§ PROMPT:
Go through the data and copy every line exactly, but not the images.

§ INPUT DATA:
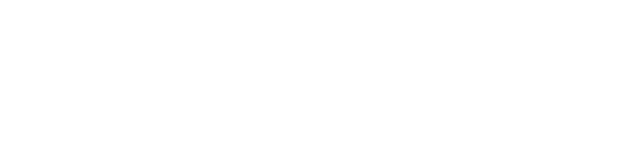
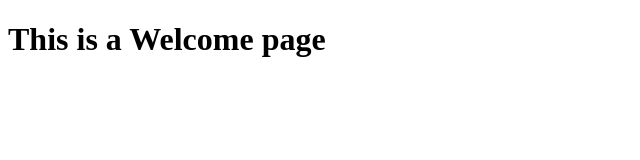
Before and after one commit to reddyes/blog, a plain HTML site: page index.html in a window 1280 px wide. Shown: the whole page, without its empty margins (0-640 px from the left). Drawn offline with Linux system fonts and the light colour scheme.

Commit message:
Create index.html

```diff
--- a/index.html
+++ b/index.html
@@ -1,8 +1,9 @@
 <!DOCTYPE html>
 <html>
 <head>
-<title> </title>
+<title> MY BLOG </title>
 </head>
 <body>
+  <header><h1>This is a <span>Welcome</span> page</h1></header>
 </body>
 </html>
```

§ WRITTEN SOLUTION:
Before and after one commit to reddyes/blog, a plain HTML site: page index.html in a window 1280 px wide. Shown: the whole page, without its empty margins (0-640 px from the left). Drawn offline with Linux system fonts and the light colour scheme.

Commit message:
Create index.html

```diff
--- a/index.html
+++ b/index.html
@@ -1,8 +1,9 @@
 <!DOCTYPE html>
 <html>
 <head>
-<title> </title>
+<title> MY BLOG </title>
 </head>
 <body>
+  <header><h1>This is a <span>Welcome</span> page</h1></header>
 </body>
 </html>
```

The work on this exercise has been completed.